It's always fun to look at the early season statistics and extrapolate for an entire 162-game schedule.
Nelson Cruz will hit 162 home runs, breaking Barry Bonds' single season home run record in mid-June.
Baltimore's light-hitting second baseman Brian Roberts will knock in 324 runs.
Arizona third baseman Willie Bloomquist will steal 162 bases without getting caught.
And Mariano Rivera, Jonathan Broxton and Joel Hanrahan will all save 121 games.
Of course, none of the above items will happen.
What I'm trying to show you is that when you have a such a small sample size, statistics can look extremely good or bad. Which can lead to dramatically overvaluing or undervaluing your players and your lineup.
In the case of Cruz, if Albert Pujols' owner offered the future Hall-of-Fame first baseman to you in a straight up deal you would immediately make the trade despite the fact that Prince Albert is hitting a measly .125 through the first four games and grounded into a league-leading four double plays.
Statistics can be entirely misleading.
After four games of the 2010 season, Phillies third baseman Placido Polanco had a batting average of .579, an OPS of 1.466, had scored seven runs and knocked in eight. An owner in one of my leagues proclaimed Polanco to be his new favorite player.
Yet over the entire 162-game schedule, Polanco returned to being Polanco which meant a season-long OPS of .726, a .298 batting average and just 44 more RBIs over the final 158 games.
For the majority of those players putting up numbers at the extreme ends of the spectrum, they will quickly return to their "normal" self.
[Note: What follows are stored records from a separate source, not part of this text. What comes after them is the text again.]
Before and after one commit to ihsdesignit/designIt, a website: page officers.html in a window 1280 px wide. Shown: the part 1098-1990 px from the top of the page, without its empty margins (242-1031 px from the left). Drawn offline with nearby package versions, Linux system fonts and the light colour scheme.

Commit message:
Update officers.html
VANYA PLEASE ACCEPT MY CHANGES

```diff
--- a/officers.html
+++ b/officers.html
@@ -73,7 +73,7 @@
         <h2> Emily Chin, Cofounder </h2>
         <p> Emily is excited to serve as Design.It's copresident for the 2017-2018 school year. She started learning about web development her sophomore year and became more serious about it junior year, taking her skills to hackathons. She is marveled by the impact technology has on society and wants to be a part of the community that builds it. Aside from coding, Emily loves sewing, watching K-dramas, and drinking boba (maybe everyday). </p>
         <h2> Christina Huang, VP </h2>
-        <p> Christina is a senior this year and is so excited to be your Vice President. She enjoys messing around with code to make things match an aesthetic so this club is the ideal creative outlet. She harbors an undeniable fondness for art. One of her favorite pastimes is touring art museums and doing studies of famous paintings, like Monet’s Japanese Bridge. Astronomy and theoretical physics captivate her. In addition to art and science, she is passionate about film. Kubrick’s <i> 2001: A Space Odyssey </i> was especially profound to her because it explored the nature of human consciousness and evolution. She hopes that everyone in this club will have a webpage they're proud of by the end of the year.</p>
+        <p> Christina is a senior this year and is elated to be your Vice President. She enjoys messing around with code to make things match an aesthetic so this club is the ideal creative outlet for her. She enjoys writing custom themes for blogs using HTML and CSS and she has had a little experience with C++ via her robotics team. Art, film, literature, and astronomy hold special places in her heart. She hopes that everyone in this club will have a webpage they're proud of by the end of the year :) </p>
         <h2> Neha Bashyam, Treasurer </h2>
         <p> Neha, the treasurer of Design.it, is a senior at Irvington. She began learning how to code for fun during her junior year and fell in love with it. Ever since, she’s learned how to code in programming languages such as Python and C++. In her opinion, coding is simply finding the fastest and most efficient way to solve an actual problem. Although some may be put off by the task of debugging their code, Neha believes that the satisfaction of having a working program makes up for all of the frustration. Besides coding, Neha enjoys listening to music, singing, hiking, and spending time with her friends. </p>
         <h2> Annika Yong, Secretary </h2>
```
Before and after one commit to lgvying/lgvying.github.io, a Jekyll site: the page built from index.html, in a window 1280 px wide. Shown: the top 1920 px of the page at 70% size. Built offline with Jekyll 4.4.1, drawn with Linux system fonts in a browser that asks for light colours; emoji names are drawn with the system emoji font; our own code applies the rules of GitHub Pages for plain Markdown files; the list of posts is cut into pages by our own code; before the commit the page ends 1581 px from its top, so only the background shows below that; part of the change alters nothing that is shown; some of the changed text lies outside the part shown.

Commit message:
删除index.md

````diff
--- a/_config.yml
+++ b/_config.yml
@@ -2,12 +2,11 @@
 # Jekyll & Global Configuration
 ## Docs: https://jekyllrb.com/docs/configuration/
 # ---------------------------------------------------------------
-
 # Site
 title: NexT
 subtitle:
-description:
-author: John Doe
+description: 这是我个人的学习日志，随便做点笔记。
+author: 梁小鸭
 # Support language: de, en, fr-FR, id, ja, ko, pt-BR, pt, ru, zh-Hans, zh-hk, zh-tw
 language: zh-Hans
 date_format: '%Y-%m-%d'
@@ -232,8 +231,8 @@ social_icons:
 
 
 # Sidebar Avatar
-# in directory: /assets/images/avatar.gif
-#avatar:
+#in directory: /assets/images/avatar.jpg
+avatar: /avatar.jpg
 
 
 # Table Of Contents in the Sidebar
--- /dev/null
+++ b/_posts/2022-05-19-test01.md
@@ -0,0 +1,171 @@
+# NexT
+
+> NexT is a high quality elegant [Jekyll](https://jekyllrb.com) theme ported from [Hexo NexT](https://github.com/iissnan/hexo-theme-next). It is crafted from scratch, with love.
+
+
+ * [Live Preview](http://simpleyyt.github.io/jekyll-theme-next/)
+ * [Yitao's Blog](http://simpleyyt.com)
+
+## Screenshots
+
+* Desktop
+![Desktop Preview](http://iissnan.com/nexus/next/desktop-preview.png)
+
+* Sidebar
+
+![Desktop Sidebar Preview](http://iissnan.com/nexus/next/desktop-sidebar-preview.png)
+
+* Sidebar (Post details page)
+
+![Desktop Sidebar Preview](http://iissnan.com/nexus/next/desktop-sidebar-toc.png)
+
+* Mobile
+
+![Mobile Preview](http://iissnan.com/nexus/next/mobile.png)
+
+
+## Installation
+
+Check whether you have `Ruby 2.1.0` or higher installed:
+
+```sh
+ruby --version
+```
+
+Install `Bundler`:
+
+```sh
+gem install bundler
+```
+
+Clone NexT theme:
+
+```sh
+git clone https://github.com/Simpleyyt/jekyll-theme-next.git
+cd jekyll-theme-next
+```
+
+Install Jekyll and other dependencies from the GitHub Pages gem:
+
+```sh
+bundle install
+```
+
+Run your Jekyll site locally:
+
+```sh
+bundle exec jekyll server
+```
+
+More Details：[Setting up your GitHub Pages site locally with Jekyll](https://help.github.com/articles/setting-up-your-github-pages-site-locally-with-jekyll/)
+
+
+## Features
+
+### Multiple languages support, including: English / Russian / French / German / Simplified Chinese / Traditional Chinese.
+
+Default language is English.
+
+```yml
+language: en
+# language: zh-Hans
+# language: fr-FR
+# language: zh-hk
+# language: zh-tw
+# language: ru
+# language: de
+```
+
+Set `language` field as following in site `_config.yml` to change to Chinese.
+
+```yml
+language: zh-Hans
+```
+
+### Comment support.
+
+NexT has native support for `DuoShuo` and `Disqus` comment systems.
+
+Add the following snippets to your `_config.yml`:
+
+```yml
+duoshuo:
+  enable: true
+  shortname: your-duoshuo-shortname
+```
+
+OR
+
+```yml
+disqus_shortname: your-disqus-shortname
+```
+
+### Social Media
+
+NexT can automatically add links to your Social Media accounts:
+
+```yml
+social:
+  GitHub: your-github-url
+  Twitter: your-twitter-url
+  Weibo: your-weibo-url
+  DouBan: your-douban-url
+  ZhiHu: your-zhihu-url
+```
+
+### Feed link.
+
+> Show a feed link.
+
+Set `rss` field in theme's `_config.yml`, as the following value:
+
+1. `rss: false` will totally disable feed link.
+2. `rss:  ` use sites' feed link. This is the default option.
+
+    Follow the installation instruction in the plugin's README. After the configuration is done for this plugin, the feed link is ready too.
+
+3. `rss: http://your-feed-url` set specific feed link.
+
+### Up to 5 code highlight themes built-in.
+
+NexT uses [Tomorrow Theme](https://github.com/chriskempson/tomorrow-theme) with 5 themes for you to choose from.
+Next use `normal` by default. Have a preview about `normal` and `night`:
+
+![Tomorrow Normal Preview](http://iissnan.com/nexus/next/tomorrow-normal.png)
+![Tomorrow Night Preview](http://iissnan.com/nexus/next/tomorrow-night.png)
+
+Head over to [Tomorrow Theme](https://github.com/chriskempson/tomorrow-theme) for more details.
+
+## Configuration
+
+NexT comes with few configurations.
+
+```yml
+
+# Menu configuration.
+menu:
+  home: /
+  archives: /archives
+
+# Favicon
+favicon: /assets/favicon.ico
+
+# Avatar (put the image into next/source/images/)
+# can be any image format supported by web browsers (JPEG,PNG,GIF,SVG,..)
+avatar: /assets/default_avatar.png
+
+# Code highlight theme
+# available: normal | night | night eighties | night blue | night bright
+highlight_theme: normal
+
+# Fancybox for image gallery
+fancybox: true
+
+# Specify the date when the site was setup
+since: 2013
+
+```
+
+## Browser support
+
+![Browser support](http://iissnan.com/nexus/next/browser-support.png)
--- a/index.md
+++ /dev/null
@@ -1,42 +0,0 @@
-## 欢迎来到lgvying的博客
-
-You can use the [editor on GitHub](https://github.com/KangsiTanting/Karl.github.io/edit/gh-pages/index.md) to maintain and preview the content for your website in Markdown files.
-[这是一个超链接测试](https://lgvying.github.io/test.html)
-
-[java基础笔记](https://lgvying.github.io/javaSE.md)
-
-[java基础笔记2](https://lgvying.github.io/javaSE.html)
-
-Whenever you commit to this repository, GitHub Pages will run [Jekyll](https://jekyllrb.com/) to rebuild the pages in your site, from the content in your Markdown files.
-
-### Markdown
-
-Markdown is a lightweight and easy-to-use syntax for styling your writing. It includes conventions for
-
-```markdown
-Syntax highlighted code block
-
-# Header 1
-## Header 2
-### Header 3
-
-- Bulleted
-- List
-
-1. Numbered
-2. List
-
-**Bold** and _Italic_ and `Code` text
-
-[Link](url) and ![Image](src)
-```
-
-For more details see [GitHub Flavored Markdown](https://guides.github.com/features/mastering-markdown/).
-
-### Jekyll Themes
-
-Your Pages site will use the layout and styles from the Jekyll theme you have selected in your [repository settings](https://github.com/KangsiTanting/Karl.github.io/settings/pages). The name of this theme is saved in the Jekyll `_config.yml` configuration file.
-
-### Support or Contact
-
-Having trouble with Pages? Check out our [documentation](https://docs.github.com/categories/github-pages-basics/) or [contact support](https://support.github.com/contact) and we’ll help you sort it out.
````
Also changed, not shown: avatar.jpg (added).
Which means, you the fantasy player, should not get overly excited about Carlos Quentin's first three games (.545 batting average, 1.674 OPS), nor get overly depressed because Troy Tulowitzki is batting .000.
In the case of "Tulo" he's got a history of slow starts. Just be patient.
On the other hand, it doesn't mean that you should completely ignore a hitter or pitcher's fast start.
Fantasy owners who jumped on free agent Kelly Johnson in the first weeks of last season (2010 ADP 324) were rewarded with a nine-homer, 18-RBI, 1.154 OPS April.
Those same owners were probably one step ahead of the rest when Jose Bautista exploded in May with 12 home runs and 25 RBIs en route to a league-leading 54 home runs and 124 RBIs.
The trick is to know when a player's performance, great or horrible, is temporary and when it is a long-term change in his performance level.